It’s about really trying to figure out how the other side in any walk of life see things and wondering if that might change or adapt the way we deal with them.
Two media programs this last week have highlighted the potential benefits of a philosophy of understanding and the implications to us all.
The first is a radio series called Across the Red Line. In it, two protagonists are asked to step into the opposing view they would normally take and argue the case for the exact opposite of what they would normally believe. Fascinating.
The second is a TV show inviting children from predominately white schools to attend schools that are predominately full of Asian kids, and vice versa. The Great British School Swap follows 12 year eight and year nine pupils from Saltley Academy, a secondary school in Birmingham where fewer than one per cent of the children are white British, and 12 pupils from Tamworth Enterprise College, as they take turns spending a week in each other’s schools.
Tamworth headteacher Simon Turney was instrumental in persuading parents to get involved. He said he was well aware of the potential pitfalls of allowing the cameras into school and the artificial nature of so doing, but felt it was a vital experience for his pupils.
Nearly one year on and many of the pupils have remained friends, despite going back to their respective schools. They stay in touch on Snapchat and Instagram talking about the interests they discovered.
“You run the risk of allowing children to get to ages of 17 or 18 without having had the opportunity to understand different cultures and religions,” Simon Turney says. “If we don’t do any of that work how do the children forge those friendships and relationships themselves?”
The truth of the matter is that we regularly find ourselves on different sides of an issue, be that commercially, culturally or emotionally. Spending time trying to understand how the other side sees things may significantly help us to negotiate a way through these inevitable conflicts.
Invest the time in doing that and maybe everyone benefits.

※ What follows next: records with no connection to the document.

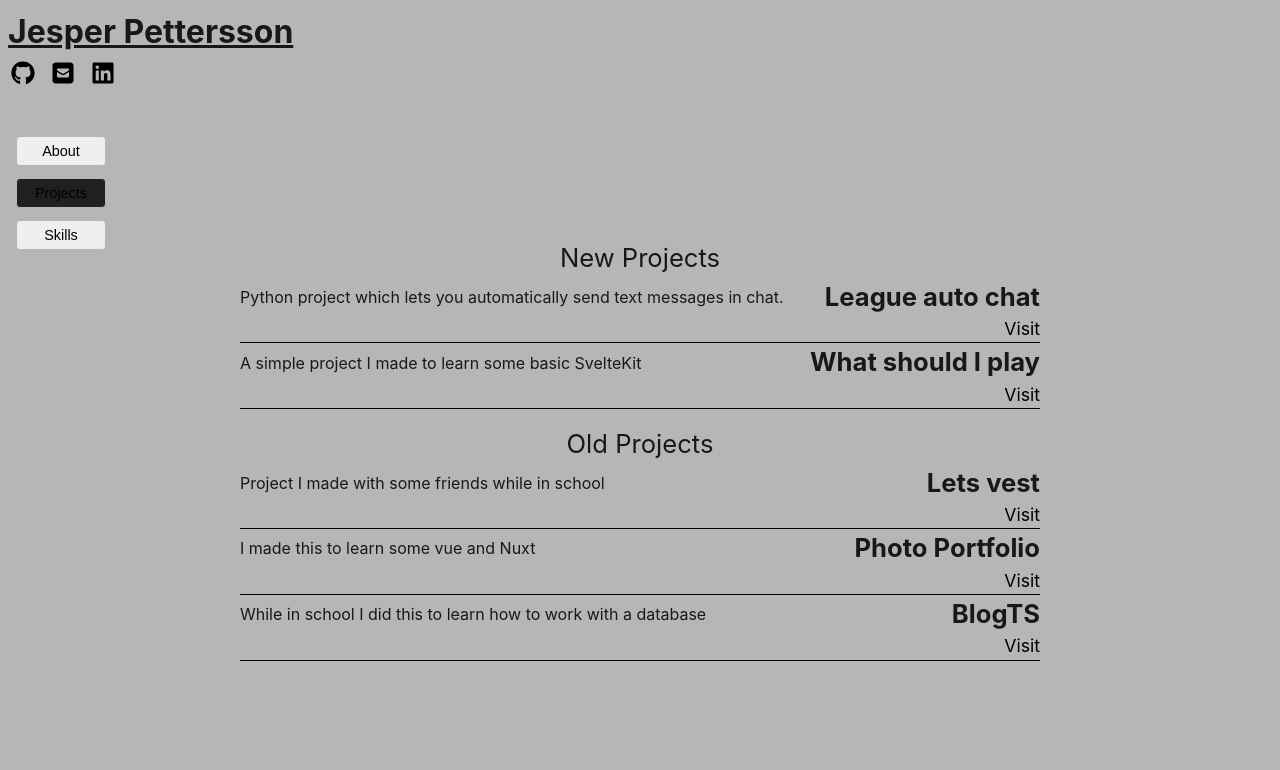
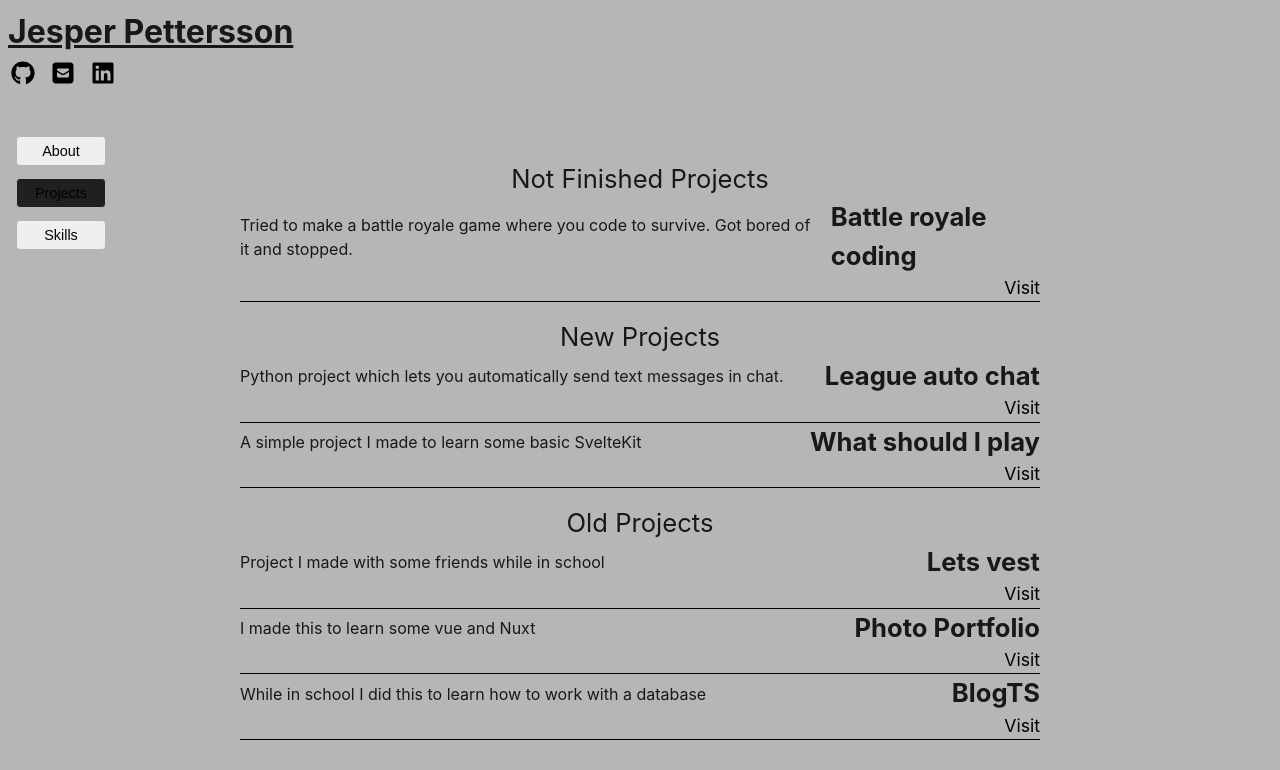
Before and after one commit to Jesper-dev/new_portfolio, a React (Vite) app: page / in a window 1280 px wide. Both pictures are taken after a click on the button "Projects". Shown: the top 770 px of the page. Built offline with nearby package versions, Linux system fonts and the light colour scheme.

Commit message:
Add new project list

```diff
--- a/src/sections/projects/projectHelper.ts
+++ b/src/sections/projects/projectHelper.ts
@@ -3,6 +3,15 @@ export type Project = {
   url: string;
   description: string;
 };
+
+export const notFinishedProjectsList: Project[] = [
+  {
+    name: "Battle royale coding",
+    url: "https://github.com/Jesper-dev/programmingbr",
+    description:
+      "Tried to make a battle royale game where you code to survive. Got bored of it and stopped.",
+  },
+];
 
 export const newProjectsList: Project[] = [
   {
--- a/src/sections/projects/projects.tsx
+++ b/src/sections/projects/projects.tsx
@@ -1,8 +1,18 @@
 import { Flex } from "../../components/flex/flex";
 import { ProjectComp } from "./project";
-import { oldProjectsList, newProjectsList } from "./projectHelper";
+import {
+  oldProjectsList,
+  newProjectsList,
+  notFinishedProjectsList,
+} from "./projectHelper";
 
 export const Projects = () => {
+  const notFinishedProjects = () => {
+    return notFinishedProjectsList.map((project, i) => {
+      return <ProjectComp project={project} key={i} />;
+    });
+  };
+
   const getNewProjects = () => {
     return newProjectsList.map((project, i) => {
       return <ProjectComp project={project} key={i} />;
@@ -17,6 +27,10 @@ export const Projects = () => {
   return (
     <Flex direction="column" height="100%" gap="16px">
       <Flex direction="column" width="100%">
+        <p className="header">Not Finished Projects</p>
+        {notFinishedProjects()}
+      </Flex>
+      <Flex direction="column" width="100%">
         <p className="header">New Projects</p>
         {getNewProjects()}
       </Flex>
```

A fact that our Negotiation Capability Survey reveals is that most people are unconvinced that their relationships are improved by the negotiation process. Maybe spending a bit more time in discovery trying to understand how the other side sees the world may help.